• Assignment:
Repeat each record exactly, skipping the pictures.

□ □ □ □ □ □ □

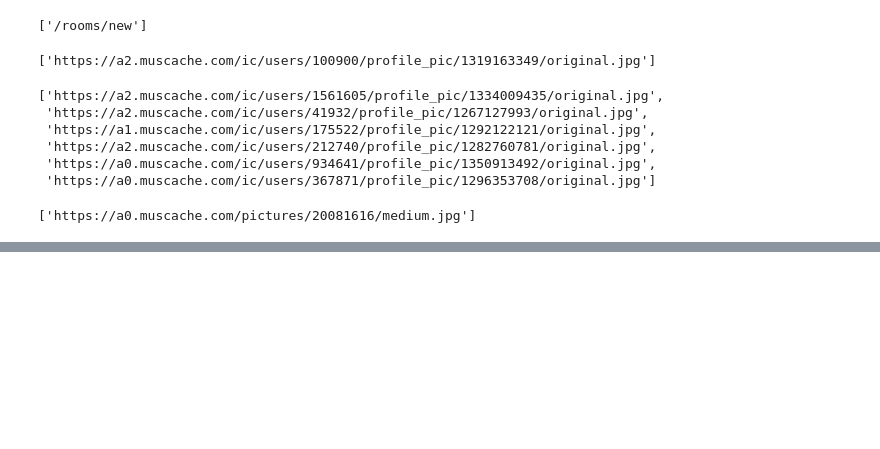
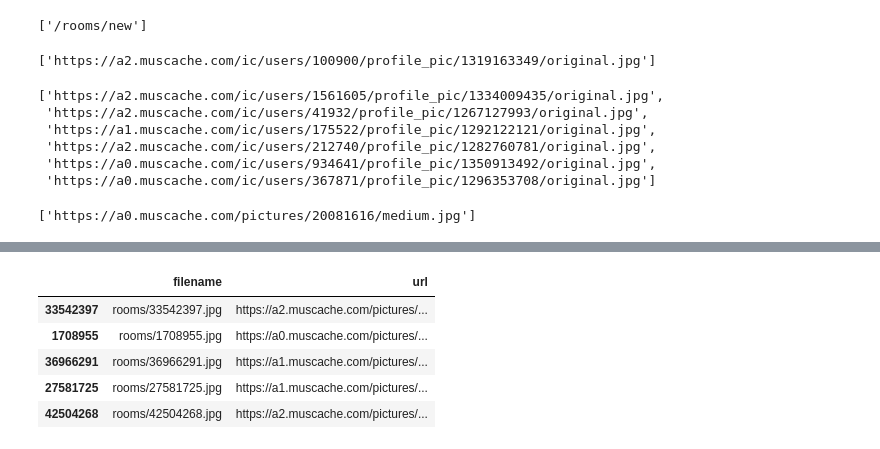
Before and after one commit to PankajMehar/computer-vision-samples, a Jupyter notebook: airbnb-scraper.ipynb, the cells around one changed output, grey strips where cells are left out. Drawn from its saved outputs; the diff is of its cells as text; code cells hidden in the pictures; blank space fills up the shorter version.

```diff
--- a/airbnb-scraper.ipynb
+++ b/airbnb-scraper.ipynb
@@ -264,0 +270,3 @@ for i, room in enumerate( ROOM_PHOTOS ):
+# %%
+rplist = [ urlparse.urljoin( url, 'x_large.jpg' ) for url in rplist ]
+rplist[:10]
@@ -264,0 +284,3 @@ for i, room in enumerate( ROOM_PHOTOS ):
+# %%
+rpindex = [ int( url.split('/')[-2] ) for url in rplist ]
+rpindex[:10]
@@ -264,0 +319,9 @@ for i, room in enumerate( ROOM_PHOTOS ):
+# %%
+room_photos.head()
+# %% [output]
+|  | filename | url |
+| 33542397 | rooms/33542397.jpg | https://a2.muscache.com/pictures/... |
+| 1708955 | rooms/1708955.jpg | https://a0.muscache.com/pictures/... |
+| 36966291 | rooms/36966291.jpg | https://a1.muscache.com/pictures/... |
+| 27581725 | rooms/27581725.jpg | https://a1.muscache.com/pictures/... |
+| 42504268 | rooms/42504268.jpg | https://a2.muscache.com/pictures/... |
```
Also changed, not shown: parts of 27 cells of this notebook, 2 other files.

□ □ □ □ □ □ □

• Output of the task:
Before and after one commit to PankajMehar/computer-vision-samples, a Jupyter notebook: airbnb-scraper.ipynb, the cells around one changed output, grey strips where cells are left out. Drawn from its saved outputs; the diff is of its cells as text; code cells hidden in the pictures; blank space fills up the shorter version.

```diff
--- a/airbnb-scraper.ipynb
+++ b/airbnb-scraper.ipynb
@@ -264,0 +270,3 @@ for i, room in enumerate( ROOM_PHOTOS ):
+# %%
+rplist = [ urlparse.urljoin( url, 'x_large.jpg' ) for url in rplist ]
+rplist[:10]
@@ -264,0 +284,3 @@ for i, room in enumerate( ROOM_PHOTOS ):
+# %%
+rpindex = [ int( url.split('/')[-2] ) for url in rplist ]
+rpindex[:10]
@@ -264,0 +319,9 @@ for i, room in enumerate( ROOM_PHOTOS ):
+# %%
+room_photos.head()
+# %% [output]
+|  | filename | url |
+| 33542397 | rooms/33542397.jpg | https://a2.muscache.com/pictures/... |
+| 1708955 | rooms/1708955.jpg | https://a0.muscache.com/pictures/... |
+| 36966291 | rooms/36966291.jpg | https://a1.muscache.com/pictures/... |
+| 27581725 | rooms/27581725.jpg | https://a1.muscache.com/pictures/... |
+| 42504268 | rooms/42504268.jpg | https://a2.muscache.com/pictures/... |
```
Also changed, not shown: parts of 27 cells of this notebook, 2 other files.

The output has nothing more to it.